When the first Killzone was announced, it was both positioned and interpreted as PlayStation’s answer to Xbox’s Halo. Little wonder, then, that AI was the focus: it needed to be seen to be in step with the competition, and AI was Halo’s USP. These days, Call Of Duty is king, and its success has nothing to do with believable, intelligent enemy behaviour. The biggest game in town is the dumbest shooter on the market, one of endlessly respawning waves of brainless enemies. They shoot once, then stop. They run from cover to cover in plain sight, with no regard for their own safety, in order to let you know where they are. COD’s challenge comes not from your enemies’ intelligence, but their number. The parallels between it and Shadow Fall are obvious.
But Killzone is misguided in following this leader. COD’s functional AI serves as a gentle introduction to its mechanics and as a warm-up for the hundreds of hours Infinity Ward or Treyarch expect you to spend in the multiplayer game. It’s teaching you core skills: how to quickly identify where you were just shot from and how to react speedily to an enemy running across open ground. You learn that you shouldn’t get cocky when outnumbered, that you must retreat behind cover to let your health recharge when hit, and that you need to get up and move quickly when a grenade falls at your feet. It is a six-hour multiplayer tutorial dressed up as a blockbuster campaign, and is entirely in keeping with the pace of the multiplayer, where encounters are brief and he who shoots first typically emerges victorious. Killzone, with its slower pace, requires a different approach, but its singleplayer AI encourages the same sort of fire-and-forget tactics. You just have to hold the trigger down longer to account for bigger health bars.

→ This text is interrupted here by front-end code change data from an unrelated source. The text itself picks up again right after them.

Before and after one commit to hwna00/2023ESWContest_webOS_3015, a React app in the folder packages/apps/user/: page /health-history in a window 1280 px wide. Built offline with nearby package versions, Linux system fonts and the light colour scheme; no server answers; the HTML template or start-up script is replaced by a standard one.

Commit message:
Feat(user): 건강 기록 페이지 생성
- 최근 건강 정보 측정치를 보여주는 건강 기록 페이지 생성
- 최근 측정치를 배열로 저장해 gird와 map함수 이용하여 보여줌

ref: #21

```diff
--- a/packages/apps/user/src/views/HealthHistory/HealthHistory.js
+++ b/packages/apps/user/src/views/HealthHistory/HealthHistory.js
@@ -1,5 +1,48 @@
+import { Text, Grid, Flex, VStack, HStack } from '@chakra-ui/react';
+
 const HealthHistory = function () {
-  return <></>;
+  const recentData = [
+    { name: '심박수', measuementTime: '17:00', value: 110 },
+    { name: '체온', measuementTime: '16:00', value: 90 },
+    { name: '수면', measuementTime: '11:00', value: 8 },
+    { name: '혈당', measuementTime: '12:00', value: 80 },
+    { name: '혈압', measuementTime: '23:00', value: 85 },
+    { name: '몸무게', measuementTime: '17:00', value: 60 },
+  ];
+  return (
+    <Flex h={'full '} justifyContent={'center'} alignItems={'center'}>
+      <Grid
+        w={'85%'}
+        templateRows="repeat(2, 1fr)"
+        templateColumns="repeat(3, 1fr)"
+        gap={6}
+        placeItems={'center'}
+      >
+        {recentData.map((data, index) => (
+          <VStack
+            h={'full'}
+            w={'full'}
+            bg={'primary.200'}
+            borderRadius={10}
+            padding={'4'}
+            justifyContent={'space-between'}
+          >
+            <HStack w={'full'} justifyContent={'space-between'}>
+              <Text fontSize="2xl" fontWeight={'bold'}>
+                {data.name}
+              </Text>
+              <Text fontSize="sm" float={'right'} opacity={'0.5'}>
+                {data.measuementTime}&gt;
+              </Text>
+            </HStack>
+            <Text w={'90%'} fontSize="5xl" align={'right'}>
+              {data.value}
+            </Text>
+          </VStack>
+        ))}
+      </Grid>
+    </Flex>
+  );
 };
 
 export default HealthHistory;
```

Perhaps it’s simply a matter of focus. Pre-existing AI routines are no good in a game that eschews the maze of corridors of yore in favour of more open level design, that expands the player’s tactical options with the OWL drone and that at least tries to make stealth a viable option – and all while setting a visual benchmark for a new generation of console hardware. With all that going on, perhaps it’s little wonder the Helghast are so easily confused. But it’s another instance of FPS AI being sacrificed at the altar of scope and spectacle.